> Required action
Locate every line in the records below that contains the word "weight", and copy each one.

> Data supplied
════

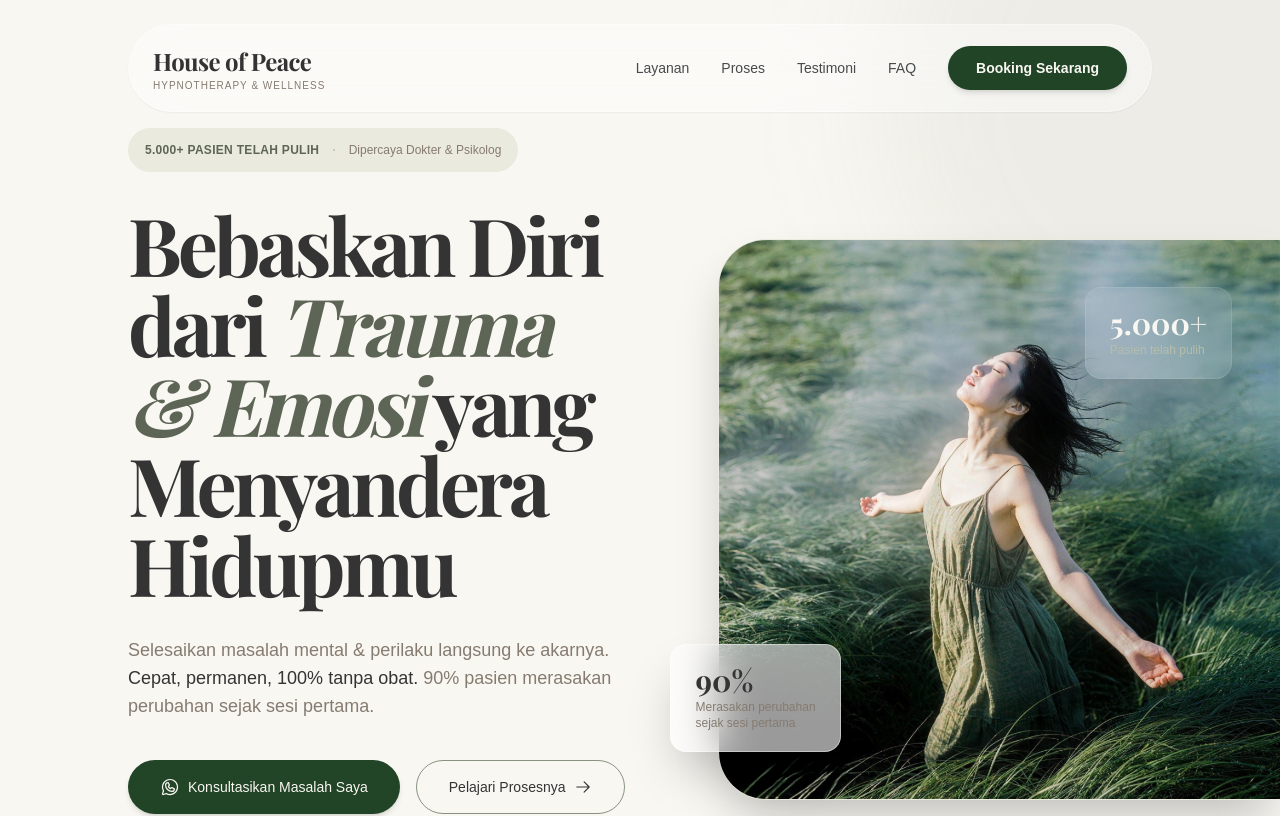
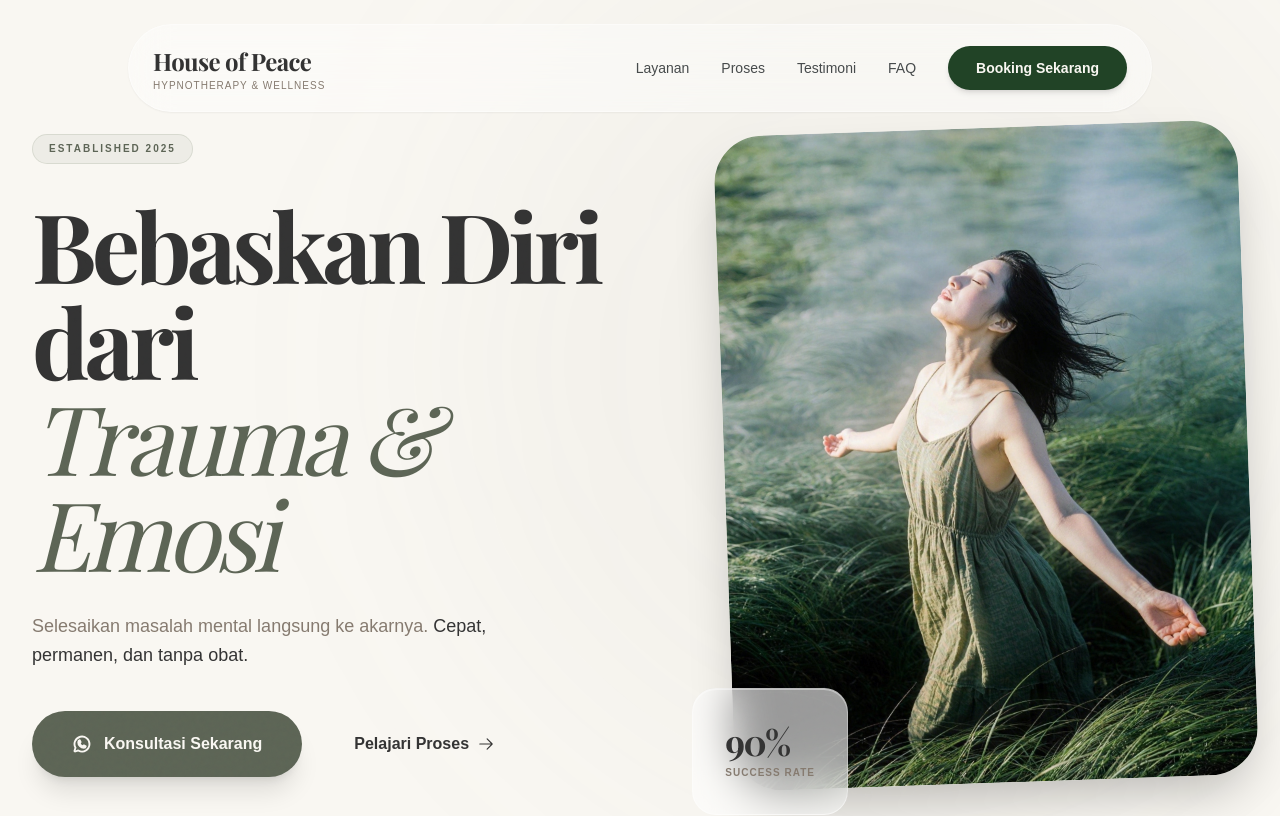
Before and after one commit to 369-expLabs/Klinik-Web, a Next.js app: page / in a window 1280 px wide. Shown: the top 816 px of the page. Built offline with nearby package versions, Linux system fonts and the light colour scheme; a web font is replaced by a local one.

Commit message:
feat(hero): implement user-provided Asymmetric Variance 8 Layout and Liquid Glass

```diff
--- a/components/sections/Hero.tsx
+++ b/components/sections/Hero.tsx
@@ -1,56 +1,24 @@
 "use client";
-import { useEffect, useRef } from "react";
+import { useEffect, useState, useRef } from "react";
 import Image from "next/image";
-import { motion, Variants } from "framer-motion";
 import gsap from "gsap";
 import { ScrollTrigger } from "gsap/ScrollTrigger";
-import { WhatsappLogo, ArrowRight } from "@phosphor-icons/react";
+import { WhatsappLogo, ArrowRight } from "@phosphor-icons/react"; // Mengikuti Rule Icons SKILL.md
 
 gsap.registerPlugin(ScrollTrigger);
 
-const WA_NUMBER = "6281234567890"; // TODO: replace with real number
-const WA_MESSAGE = encodeURIComponent(
-  "Halo, saya ingin konsultasi tentang terapi di House of Peace."
-);
-const WA_URL = `https://wa.me/${WA_NUMBER}?text=${WA_MESSAGE}`;
-
-// Framer Motion Variants - High Agency Stagger (Skill Rule)
-const containerVariants: Variants = {
-  hidden: { opacity: 0 },
-  visible: {
-    opacity: 1,
-    transition: {
-      staggerChildren: 0.15,
-      delayChildren: 0.1,
-    },
-  },
-};
-
-// Framer Motion Spring Physics (stiffness: 100, damping: 20)
-const itemVariants: Variants = {
-  hidden: { opacity: 0, y: 30 },
-  visible: {
-    opacity: 1,
-    y: 0,
-    transition: {
-      type: "spring",
-      stiffness: 100,
-      damping: 20,
-    },
-  },
-};
-
 export default function Hero() {
+  const [visible, setVisible] = useState(false);
   const heroRef = useRef<HTMLElement>(null);
   const badgesRef = useRef<(HTMLDivElement | null)[]>([]);
 
   useEffect(() => {
-    // Setup Parallax for badges (Liquid Glass floats)
+    const t = setTimeout(() => setVisible(true), 100);
     const ctx = gsap.context(() => {
       badgesRef.current.forEach((badge) => {
         if (!badge) return;
         gsap.to(badge, {
-          yPercent: -15, // Move upwards relative to its own height
+          yPercent: -20, // Parallax lebih intens
           ease: "none",
           scrollTrigger: {
             trigger: heroRef.current,
@@ -61,130 +29,63 @@ export default function Hero() {
         });
       });
     }, heroRef);
-
-    return () => ctx.revert();
+    return () => { clearTimeout(t); ctx.revert(); };
   }, []);
 
   return (
+    // Rule: Viewport Stability [CRITICAL] - Menggunakan min-h-[100dvh]
     <section ref={heroRef} className="relative min-h-[100dvh] bg-cream flex items-center overflow-hidden">
-      {/* Decorative background blobs */}
-      <div className="absolute top-0 right-0 w-[600px] h-[600px] bg-sage/10 rounded-full blur-3xl -translate-y-1/3 translate-x-1/3 pointer-events-none" />
-      <div className="absolute bottom-0 left-0 w-[400px] h-[400px] bg-gold/8 rounded-full blur-3xl translate-y-1/3 -translate-x-1/3 pointer-events-none" />
+      {/* Variance 8: Asymmetric background positioning */}
+      <div className="absolute top-[-10%] right-[-5%] w-[70vw] h-[70vw] bg-sage/5 rounded-full blur-[120px] pointer-events-none" />
 
-      {/* Asymmetric layout container: increased left padding, right side leaks outside boundary */}
-      <div className="w-full pl-6 md:pl-16 lg:pl-32 pr-0 pt-32 pb-20">
-        <div className="flex flex-col md:flex-row items-center justify-between gap-12 lg:gap-20">
+      <div className="max-w-7xl mx-auto px-4 md:px-8 pt-32 pb-20 w-full">
+        <div className="grid lg:grid-cols-[1.2fr_1fr] gap-16 items-center">
 
-          {/* Left: Copy & CTA */}
-          <motion.div
-            className="w-full md:w-1/2 relative z-30 pr-6 md:pr-0"
-            variants={containerVariants}
-            initial="hidden"
-            animate="visible"
-          >
-            {/* Social proof bar */}
-            <motion.div variants={itemVariants} className="inline-flex items-center gap-3 bg-cream-dark border border-cream-dark rounded-full px-4 py-2 mb-8">
-              <span className="text-xs font-semibold text-sage-dark tracking-wide font-satoshi uppercase">
-                5.000+ Pasien Telah Pulih
+          {/* Left: Copy with Deterministic Typography */}
+          <div className={`transition-all duration-1000 ease-[cubic-bezier(0.16,1,0.3,1)] ${visible ? "opacity-100 translate-y-0" : "opacity-0 translate-y-12"}`}>
+            <div className="inline-flex items-center gap-2 bg-sage/10 border border-sage/20 rounded-full px-4 py-1.5 mb-8">
+              <span className="text-[10px] font-bold text-sage-dark tracking-[0.2em] uppercase">
+                Established 2025
               </span>
-              <span className="text-taupe-light">·</span>
-              <span className="text-xs text-taupe font-satoshi">Dipercaya Dokter & Psikolog</span>
-            </motion.div>
-
-            {/* Premium Typography: tracking-tighter, leading-[0.9] */}
-            <motion.h1
-              variants={itemVariants}
-              className="font-playfair text-5xl md:text-6xl lg:text-[5rem] font-bold text-charcoal tracking-tighter leading-[0.9] mb-8 text-balance"
-            >
-              Bebaskan Diri dari{" "}
-              <span className="text-sage-dark italic">Trauma & Emosi</span>{" "}
-              yang Menyandera Hidupmu
-            </motion.h1>
-
-            {/* Max paragraph width capped at 65ch */}
-            <motion.p
-              variants={itemVariants}
-              className="text-base md:text-lg text-taupe font-satoshi leading-relaxed mb-10 max-w-[65ch]"
-            >
-              Selesaikan masalah mental & perilaku langsung ke akarnya.{" "}
-              <strong className="text-charcoal font-medium">Cepat, permanen, 100% tanpa obat.</strong>{" "}
-              90% pasien merasakan perubahan sejak sesi pertama.
-            </motion.p>
-
-            <motion.div variants={itemVariants} className="flex flex-col sm:flex-row gap-4">
-              {/* Tactile Feedback Buttons via Framer Motion */}
-              <motion.a
-                whileHover={{ scale: 1.02 }}
-                whileTap={{ scale: 0.98 }}
-                href={WA_URL}
-                target="_blank"
-                rel="noopener noreferrer"
-                className="inline-flex items-center justify-center gap-2 bg-forest text-cream font-medium px-8 py-4 rounded-full transition-colors duration-300 font-satoshi text-sm shadow-md hover:shadow-glow"
-              >
-                <WhatsappLogo size={20} weight="regular" />
-                Konsultasikan Masalah Saya
-              </motion.a>
-              <motion.a
-                whileHover={{ scale: 1.02 }}
-                whileTap={{ scale: 0.98 }}
-                href="#proses"
-                className="inline-flex items-center justify-center gap-2 border border-sage text-charcoal font-medium px-8 py-4 rounded-full transition-colors duration-200 hover:bg-sage/10 font-satoshi text-sm"
-              >
-                Pelajari Prosesnya <ArrowRight size={18} weight="regular" />
-              </motion.a>
-            </motion.div>
-
-            {/* Trust badges */}
-            <motion.div variants={itemVariants} className="flex flex-wrap gap-6 mt-12 pt-8 border-t border-cream-dark/50">
-              {[
-                "100% Tanpa Obat",
-                "Supervisi Dokter Medis",
-                "Rahasia Terjamin",
-              ].map((badge) => (
-                <div key={badge} className="flex items-center gap-2">
-                  <span className="w-4 h-4 rounded-full bg-sage-dark flex items-center justify-center text-white text-[10px]">✓</span>
-                  <span className="text-xs text-taupe font-satoshi font-medium">{badge}</span>
-                </div>
-              ))}
-            </motion.div>
-          </motion.div>
-
-          {/* Right: Illustration placeholder (Overlapping right boundary) */}
-          <motion.div
-            className="w-full md:w-1/2 lg:w-[55%] relative"
-            initial={{ opacity: 0, x: 50 }}
-            animate={{ opacity: 1, x: 0 }}
-            transition={{ type: "spring", stiffness: 100, damping: 20, delay: 0.2 }}
-          >
-            <div className="relative w-full aspect-[4/3] md:aspect-square bg-cream-dark rounded-l-3xl md:rounded-l-[3rem] overflow-hidden border-l border-t border-b border-cream-dark shadow-2xl">
-              <Image
-                src="/illustrations/hero.jpg"
-                alt="Bebaskan diri dari trauma — wanita merasakan kebebasan di alam terbuka"
-                fill
-                className="object-cover"
-                priority
-              />
             </div>
 
-            {/* Liquid Glass Badge 1 — Light Refraction */}
-            <div
-              ref={(el) => { badgesRef.current[0] = el; }}
-              className="premium-glass-card absolute bottom-12 -left-8 md:-left-12 px-6 py-5 z-30 shadow-2xl rounded-2xl"
-            >
-              <p className="text-3xl font-bold font-playfair text-charcoal leading-none mb-1">90%</p>
-              <p className="text-xs text-taupe font-satoshi">Merasakan perubahan<br />sejak sesi pertama</p>
+            {/* Rule: tracking-tighter & leading-none untuk Premium Look */}
+            <h1 className="font-playfair text-5xl md:text-7xl lg:text-8xl font-bold text-charcoal tracking-tighter leading-[0.95] mb-8 text-balance">
+              Bebaskan Diri dari <br />
+              <span className="text-sage-dark italic font-normal">Trauma & Emosi</span>
+            </h1>
+
+            {/* Rule: max-w-[65ch] untuk readability */}
+            <p className="text-lg text-taupe leading-relaxed mb-10 max-w-[50ch]">
+              Selesaikan masalah mental langsung ke akarnya.
+              <span className="text-charcoal font-medium"> Cepat, permanen, dan tanpa obat.</span>
+            </p>
+
+            <div className="flex flex-col sm:flex-row gap-5">
+              {/* Rule: Tactile Feedback active:scale-[0.98] */}
+              <a href="#" className="inline-flex items-center justify-center gap-3 bg-sage-dark text-cream font-semibold px-10 py-5 rounded-full transition-all active:scale-[0.96] shadow-xl hover:shadow-sage/20">
+                <WhatsappLogo size={20} weight="bold" />
+                Konsultasi Sekarang
+              </a>
+              <a href="#proses" className="inline-flex items-center justify-center gap-2 group text-charcoal font-semibold px-8 py-5">
+                Pelajari Proses <ArrowRight size={18} className="group-hover:translate-x-1 transition-transform" />
+              </a>
+            </div>
+          </div>
+
+          {/* Right: Asymmetric Asset & Liquid Glass */}
+          <div className={`relative transition-all duration-1000 delay-300 ${visible ? "opacity-100 translate-x-0" : "opacity-0 translate-x-12"}`}>
+            <div className="relative z-10 rounded-[3rem] overflow-hidden shadow-2xl rotate-[-2deg] hover:rotate-0 transition-transform duration-700">
+              <Image src="/illustrations/hero.jpg" alt="Healing" width={800} height={1000} className="w-full object-cover aspect-[4/5]" priority />
             </div>
 
-            {/* Liquid Glass Badge 2 — Dark Refraction */}
-            <div
-              ref={(el) => { badgesRef.current[1] = el; }}
-              className="premium-glass-dark absolute top-12 right-12 px-6 py-5 z-30 shadow-2xl rounded-2xl"
-            >
-              <p className="text-3xl font-bold font-playfair text-cream leading-none mb-1">5.000+</p>
-              <p className="text-xs text-sage-light font-satoshi">Pasien telah pulih</p>
+            {/* Rule: Liquid Glass Refraction (Inner border + Inner shadow) */}
+            <div ref={(el) => { badgesRef.current[0] = el; }}
+              className="absolute -bottom-8 -left-8 p-8 z-20 premium-glass-card shadow-[inset_0_1px_0_rgba(255,255,255,0.4)] border-white/30">
+              <p className="text-4xl font-bold font-playfair text-charcoal tracking-tighter">90%</p>
+              <p className="text-[10px] uppercase tracking-widest text-taupe font-bold mt-1">Success Rate</p>
             </div>
-          </motion.div>
-
+          </div>
         </div>
       </div>
     </section>
```
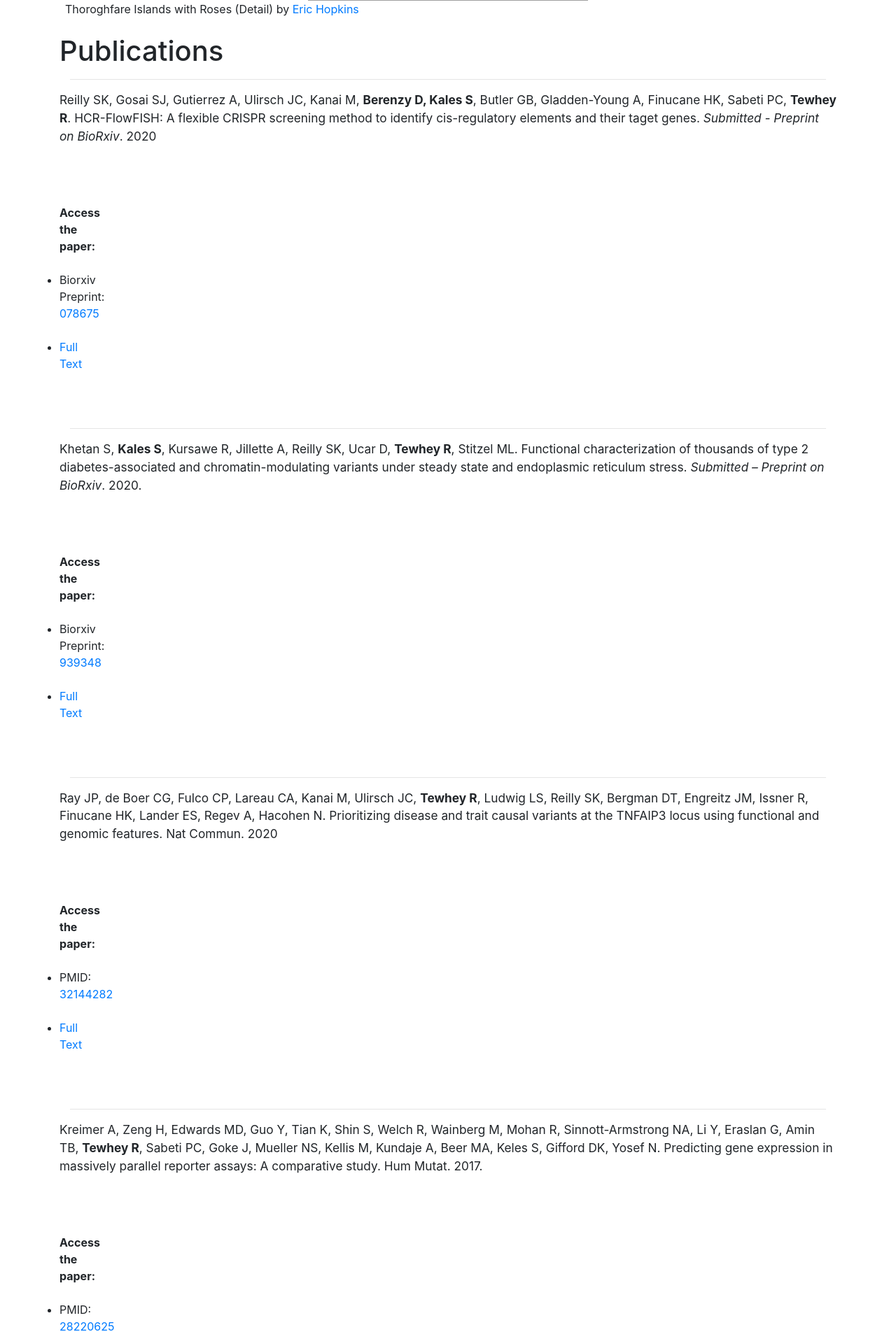
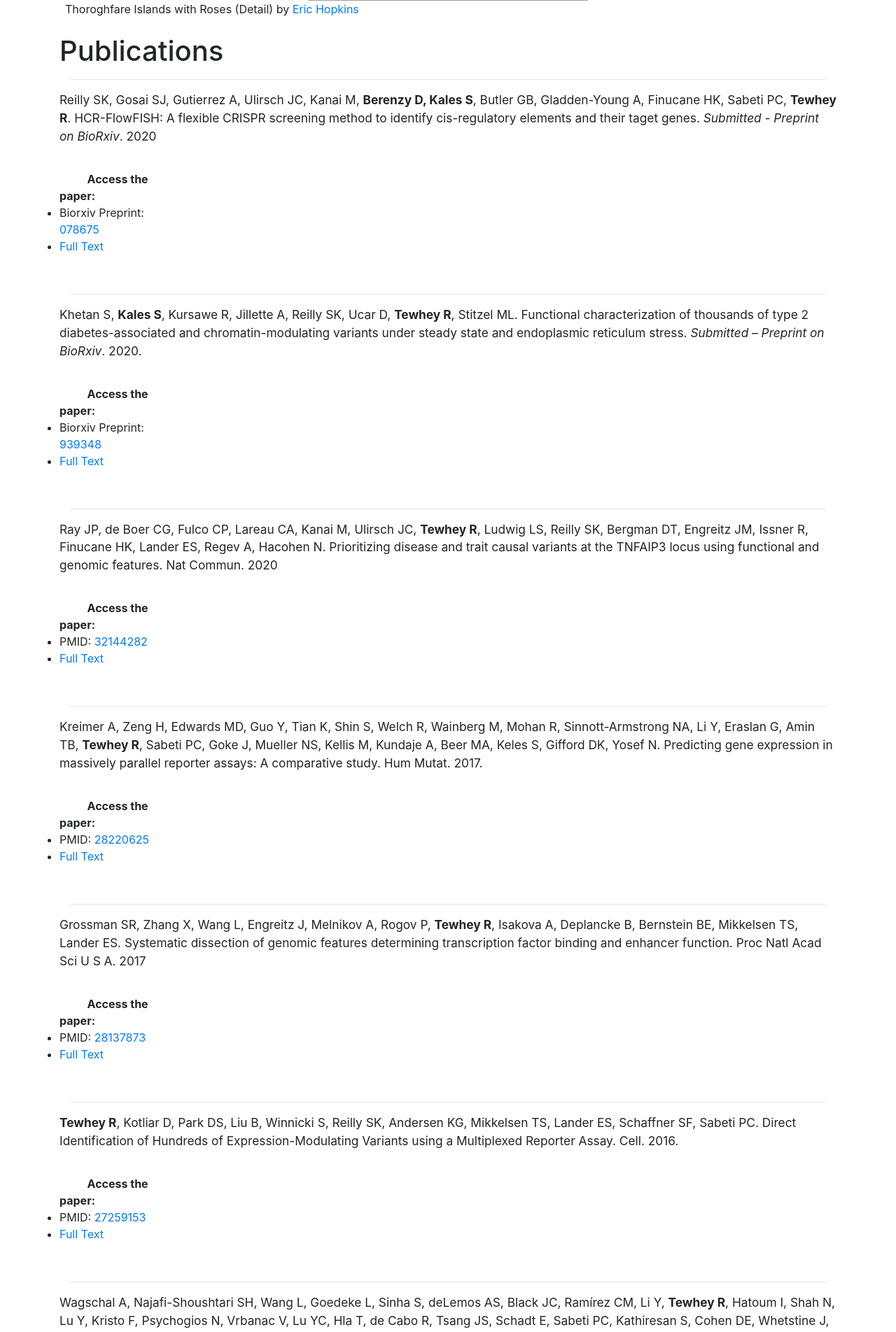
Before and after one commit to tewhey-lab/tewhey-lab.github.io, a Jekyll site: the page built from publications/index.html, in a window 1280 px wide. Shown: the part 375-2279 px from the top of the page at 70% size. Built offline with Jekyll 4.4.1, drawn with Linux system fonts in a browser that asks for light colours; nearby versions of some CDN libraries; comment, search, counter and statistics services are not loaded; grey boxes are pictures that could not be loaded.

Commit message:
Update index.html

```diff
--- a/publications/index.html
+++ b/publications/index.html
@@ -18,7 +18,7 @@ group: publications
 <div class="row" style="padding-top: 10px; margin-top: -10px;" id="{{publication.pmid}}">
 <div style="font-size: 108% !important;">{{ publication.citation | markdownify }}</div>
 <div class="row" style="padding-top: 20px; margin-top: - 20px;">
-  <ul class="col-sm-2">
+  <ul class="col-md-10">
 			<strong> &emsp; &emsp; Access the paper: &emsp; </strong>
 			<!--PMID-->
 			{% if publication.pmid %}
```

════

> Solution
-                <WhatsappLogo size={20} weight="regular" />
-                Pelajari Prosesnya <ArrowRight size={18} weight="regular" />
+                <WhatsappLogo size={20} weight="bold" />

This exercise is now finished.